** AVAILABLE RECORDS **
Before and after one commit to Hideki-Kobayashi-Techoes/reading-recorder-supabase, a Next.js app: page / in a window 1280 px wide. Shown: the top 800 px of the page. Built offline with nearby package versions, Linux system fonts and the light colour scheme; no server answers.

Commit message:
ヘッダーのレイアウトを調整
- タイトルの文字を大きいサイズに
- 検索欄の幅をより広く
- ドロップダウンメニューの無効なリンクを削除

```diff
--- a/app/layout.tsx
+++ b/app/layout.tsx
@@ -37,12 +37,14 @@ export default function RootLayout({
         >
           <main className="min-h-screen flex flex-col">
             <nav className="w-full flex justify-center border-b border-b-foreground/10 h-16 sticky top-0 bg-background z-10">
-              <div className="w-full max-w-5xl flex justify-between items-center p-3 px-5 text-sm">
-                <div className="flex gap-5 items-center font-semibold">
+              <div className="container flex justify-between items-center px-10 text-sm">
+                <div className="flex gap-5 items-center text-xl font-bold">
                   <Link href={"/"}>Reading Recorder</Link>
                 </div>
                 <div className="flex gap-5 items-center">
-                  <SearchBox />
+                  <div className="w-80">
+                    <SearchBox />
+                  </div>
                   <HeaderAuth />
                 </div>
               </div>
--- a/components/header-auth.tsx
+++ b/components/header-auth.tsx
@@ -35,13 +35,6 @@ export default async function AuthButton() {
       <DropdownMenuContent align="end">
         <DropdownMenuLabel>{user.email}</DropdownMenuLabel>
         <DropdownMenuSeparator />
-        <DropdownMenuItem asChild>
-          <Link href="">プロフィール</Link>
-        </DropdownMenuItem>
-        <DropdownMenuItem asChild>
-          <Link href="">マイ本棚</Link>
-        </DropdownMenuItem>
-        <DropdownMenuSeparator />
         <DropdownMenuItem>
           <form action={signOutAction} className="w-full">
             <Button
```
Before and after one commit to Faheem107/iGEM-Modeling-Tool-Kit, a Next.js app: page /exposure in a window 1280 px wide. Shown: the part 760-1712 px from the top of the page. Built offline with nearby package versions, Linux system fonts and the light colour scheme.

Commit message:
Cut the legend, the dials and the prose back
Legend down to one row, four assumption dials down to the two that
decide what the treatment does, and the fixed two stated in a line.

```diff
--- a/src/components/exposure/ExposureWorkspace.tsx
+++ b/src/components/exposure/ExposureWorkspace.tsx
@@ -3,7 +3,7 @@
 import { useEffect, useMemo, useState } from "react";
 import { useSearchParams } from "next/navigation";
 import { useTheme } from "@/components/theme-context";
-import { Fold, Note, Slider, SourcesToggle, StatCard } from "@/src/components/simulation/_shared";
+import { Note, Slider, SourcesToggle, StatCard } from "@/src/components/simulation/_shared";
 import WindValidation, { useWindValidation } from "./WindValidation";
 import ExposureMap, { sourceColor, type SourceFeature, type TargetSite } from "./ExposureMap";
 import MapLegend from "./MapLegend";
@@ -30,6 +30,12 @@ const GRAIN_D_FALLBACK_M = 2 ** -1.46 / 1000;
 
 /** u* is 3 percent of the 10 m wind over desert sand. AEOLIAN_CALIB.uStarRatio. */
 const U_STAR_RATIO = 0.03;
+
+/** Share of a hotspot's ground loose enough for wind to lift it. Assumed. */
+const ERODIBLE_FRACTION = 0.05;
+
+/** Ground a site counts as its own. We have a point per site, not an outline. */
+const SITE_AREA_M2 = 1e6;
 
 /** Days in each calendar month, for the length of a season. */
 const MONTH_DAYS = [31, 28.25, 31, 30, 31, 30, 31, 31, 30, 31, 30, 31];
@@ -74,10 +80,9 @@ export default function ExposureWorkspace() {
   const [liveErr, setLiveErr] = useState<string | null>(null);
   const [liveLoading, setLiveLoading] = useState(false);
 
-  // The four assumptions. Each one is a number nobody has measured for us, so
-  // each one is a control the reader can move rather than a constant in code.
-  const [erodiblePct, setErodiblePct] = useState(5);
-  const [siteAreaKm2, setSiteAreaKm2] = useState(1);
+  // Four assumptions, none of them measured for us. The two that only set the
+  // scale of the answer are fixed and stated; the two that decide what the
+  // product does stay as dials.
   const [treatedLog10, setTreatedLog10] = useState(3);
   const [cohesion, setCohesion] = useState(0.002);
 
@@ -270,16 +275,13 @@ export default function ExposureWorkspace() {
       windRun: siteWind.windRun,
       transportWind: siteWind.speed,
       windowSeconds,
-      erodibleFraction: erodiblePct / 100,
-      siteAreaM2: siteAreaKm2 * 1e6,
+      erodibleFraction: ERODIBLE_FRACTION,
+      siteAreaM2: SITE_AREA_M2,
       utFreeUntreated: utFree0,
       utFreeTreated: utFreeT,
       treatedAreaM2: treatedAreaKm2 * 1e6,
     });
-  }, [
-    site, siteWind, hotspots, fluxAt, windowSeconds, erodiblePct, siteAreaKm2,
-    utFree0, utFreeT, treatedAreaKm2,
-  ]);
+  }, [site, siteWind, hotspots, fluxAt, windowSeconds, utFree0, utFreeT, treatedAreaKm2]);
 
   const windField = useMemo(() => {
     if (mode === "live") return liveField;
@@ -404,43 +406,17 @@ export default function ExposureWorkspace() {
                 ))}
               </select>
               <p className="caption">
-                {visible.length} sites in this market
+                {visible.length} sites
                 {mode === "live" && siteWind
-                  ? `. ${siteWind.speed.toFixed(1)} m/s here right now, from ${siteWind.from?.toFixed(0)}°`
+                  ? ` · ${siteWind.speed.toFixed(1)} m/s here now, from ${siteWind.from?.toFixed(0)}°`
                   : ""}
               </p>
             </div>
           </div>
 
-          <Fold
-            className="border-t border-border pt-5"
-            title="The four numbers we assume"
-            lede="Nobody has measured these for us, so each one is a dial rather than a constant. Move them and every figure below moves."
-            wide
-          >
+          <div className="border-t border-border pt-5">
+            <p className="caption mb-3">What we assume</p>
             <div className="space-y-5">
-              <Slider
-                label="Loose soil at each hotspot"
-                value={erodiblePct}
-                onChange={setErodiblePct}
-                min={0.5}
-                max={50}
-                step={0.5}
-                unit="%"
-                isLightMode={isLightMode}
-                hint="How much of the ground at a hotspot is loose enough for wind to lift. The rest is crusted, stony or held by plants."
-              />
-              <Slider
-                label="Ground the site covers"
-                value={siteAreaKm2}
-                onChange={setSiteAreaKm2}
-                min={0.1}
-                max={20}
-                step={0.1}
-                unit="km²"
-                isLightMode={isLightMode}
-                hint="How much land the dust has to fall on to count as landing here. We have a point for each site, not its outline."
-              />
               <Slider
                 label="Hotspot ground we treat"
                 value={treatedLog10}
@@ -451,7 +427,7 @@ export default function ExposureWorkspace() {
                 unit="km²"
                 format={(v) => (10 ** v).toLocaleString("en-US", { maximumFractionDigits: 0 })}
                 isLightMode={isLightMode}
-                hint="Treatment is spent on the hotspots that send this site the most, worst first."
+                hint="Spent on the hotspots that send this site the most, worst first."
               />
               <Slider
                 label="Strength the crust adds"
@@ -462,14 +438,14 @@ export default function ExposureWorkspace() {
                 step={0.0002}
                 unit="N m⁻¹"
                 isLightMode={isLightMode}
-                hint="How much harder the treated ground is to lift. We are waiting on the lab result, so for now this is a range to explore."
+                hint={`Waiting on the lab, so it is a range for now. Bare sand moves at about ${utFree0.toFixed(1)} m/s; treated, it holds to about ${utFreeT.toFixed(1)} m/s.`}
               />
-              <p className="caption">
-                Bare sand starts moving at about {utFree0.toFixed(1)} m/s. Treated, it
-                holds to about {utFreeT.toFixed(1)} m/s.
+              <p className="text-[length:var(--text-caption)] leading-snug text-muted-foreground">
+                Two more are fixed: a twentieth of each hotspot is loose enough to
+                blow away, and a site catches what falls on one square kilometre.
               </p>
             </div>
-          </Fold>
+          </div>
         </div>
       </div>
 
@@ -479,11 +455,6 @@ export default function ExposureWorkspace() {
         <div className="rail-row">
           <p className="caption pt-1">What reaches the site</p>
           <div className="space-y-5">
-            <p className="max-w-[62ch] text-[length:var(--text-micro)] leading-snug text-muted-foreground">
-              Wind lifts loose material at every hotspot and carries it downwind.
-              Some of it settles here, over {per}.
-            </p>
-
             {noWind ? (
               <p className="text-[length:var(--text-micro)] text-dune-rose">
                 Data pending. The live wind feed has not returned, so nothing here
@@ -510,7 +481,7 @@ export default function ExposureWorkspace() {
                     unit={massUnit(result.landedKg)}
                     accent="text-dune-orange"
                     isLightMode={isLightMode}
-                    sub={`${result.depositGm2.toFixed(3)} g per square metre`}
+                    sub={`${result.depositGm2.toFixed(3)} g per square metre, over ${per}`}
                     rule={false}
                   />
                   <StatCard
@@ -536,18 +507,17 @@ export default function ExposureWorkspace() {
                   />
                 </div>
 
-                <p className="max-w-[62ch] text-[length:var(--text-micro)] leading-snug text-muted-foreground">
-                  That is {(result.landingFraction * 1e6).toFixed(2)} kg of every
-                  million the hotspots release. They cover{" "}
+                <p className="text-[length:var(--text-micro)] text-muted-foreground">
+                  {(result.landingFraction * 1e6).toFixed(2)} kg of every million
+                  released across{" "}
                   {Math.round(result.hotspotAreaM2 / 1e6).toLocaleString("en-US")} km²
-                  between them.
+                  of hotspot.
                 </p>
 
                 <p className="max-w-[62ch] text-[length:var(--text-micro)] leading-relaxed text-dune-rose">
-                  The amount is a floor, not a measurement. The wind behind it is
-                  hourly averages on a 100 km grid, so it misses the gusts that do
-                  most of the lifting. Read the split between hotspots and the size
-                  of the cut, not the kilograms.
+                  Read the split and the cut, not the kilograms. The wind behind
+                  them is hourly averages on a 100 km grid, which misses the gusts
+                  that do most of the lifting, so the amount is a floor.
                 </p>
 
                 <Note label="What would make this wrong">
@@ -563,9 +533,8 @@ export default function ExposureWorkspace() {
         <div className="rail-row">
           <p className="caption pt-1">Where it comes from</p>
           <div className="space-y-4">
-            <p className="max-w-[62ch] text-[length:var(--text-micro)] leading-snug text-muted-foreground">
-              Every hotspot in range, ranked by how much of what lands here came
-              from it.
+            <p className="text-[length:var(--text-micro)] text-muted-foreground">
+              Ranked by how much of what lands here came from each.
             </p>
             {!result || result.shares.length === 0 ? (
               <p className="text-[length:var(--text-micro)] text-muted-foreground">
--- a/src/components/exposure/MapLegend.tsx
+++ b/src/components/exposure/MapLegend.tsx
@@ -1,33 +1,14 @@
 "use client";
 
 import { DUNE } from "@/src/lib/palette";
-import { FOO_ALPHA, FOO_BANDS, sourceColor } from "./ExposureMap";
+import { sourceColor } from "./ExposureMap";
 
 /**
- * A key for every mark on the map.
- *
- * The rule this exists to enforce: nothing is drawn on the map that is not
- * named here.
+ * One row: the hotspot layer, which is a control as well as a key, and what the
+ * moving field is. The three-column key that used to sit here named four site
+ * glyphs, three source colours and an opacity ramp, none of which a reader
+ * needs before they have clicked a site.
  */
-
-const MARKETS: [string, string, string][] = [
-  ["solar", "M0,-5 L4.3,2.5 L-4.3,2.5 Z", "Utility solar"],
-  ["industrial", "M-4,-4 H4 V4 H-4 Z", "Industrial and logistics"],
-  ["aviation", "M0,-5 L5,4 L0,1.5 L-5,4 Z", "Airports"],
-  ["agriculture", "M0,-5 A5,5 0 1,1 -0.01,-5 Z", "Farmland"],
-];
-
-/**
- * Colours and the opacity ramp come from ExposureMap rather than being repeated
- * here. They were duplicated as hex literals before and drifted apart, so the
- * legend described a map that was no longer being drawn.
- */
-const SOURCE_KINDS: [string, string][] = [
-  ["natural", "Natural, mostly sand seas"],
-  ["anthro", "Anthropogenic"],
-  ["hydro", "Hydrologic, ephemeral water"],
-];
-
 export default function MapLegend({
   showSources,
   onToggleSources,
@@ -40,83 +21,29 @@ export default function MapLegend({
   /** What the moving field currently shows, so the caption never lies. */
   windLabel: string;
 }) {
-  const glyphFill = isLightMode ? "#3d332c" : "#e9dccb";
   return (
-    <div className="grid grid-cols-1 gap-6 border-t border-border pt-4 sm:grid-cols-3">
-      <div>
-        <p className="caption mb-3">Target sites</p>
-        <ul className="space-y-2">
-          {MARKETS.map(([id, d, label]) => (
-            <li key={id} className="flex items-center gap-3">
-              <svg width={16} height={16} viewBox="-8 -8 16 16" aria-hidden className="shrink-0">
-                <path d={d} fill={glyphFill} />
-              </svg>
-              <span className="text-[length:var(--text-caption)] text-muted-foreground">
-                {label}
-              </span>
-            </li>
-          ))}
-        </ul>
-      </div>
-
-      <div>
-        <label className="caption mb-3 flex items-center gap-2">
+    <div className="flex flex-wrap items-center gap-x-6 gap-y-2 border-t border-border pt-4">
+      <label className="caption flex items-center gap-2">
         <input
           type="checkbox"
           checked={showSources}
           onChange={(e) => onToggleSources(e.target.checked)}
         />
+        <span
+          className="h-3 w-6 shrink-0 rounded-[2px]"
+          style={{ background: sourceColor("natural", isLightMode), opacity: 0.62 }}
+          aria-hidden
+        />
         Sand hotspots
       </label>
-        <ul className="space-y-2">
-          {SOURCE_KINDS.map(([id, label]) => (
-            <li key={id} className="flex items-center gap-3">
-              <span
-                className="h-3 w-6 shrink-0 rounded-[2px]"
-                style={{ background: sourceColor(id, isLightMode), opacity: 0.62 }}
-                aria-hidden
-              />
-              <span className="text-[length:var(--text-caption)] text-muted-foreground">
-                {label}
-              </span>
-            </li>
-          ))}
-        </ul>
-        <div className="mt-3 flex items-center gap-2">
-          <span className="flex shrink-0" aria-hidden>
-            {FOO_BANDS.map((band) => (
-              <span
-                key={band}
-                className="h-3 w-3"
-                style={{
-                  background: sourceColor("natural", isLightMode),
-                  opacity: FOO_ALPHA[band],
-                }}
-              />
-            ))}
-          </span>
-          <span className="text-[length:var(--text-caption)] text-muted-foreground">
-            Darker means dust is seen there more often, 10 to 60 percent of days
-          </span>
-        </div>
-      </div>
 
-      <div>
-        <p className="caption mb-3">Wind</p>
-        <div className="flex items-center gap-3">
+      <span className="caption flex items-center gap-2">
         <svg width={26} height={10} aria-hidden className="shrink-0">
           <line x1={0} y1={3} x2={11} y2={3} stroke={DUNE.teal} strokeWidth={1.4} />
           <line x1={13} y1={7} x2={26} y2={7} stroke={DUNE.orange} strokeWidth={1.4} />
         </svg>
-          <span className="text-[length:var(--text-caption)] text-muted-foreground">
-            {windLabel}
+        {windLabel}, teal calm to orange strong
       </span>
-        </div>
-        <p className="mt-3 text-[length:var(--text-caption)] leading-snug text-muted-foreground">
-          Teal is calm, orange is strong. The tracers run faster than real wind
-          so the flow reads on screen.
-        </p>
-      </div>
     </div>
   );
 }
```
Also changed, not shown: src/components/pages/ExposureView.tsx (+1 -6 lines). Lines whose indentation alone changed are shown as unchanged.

** GOAL OF THE EXERCISE **
Where does "wide" appear in the records above? Copy each line that holds it.

** ANSWER FOR THIS EXERCISE **
Before and after one commit to Hideki-Kobayashi-Techoes/reading-recorder-supabase, a Next.js app: page / in a window 1280 px wide. Shown: the top 800 px of the page. Built offline with nearby package versions, Linux system fonts and the light colour scheme; no server answers.
Before and after one commit to Faheem107/iGEM-Modeling-Tool-Kit, a Next.js app: page /exposure in a window 1280 px wide. Shown: the part 760-1712 px from the top of the page. Built offline with nearby package versions, Linux system fonts and the light colour scheme.
-            wide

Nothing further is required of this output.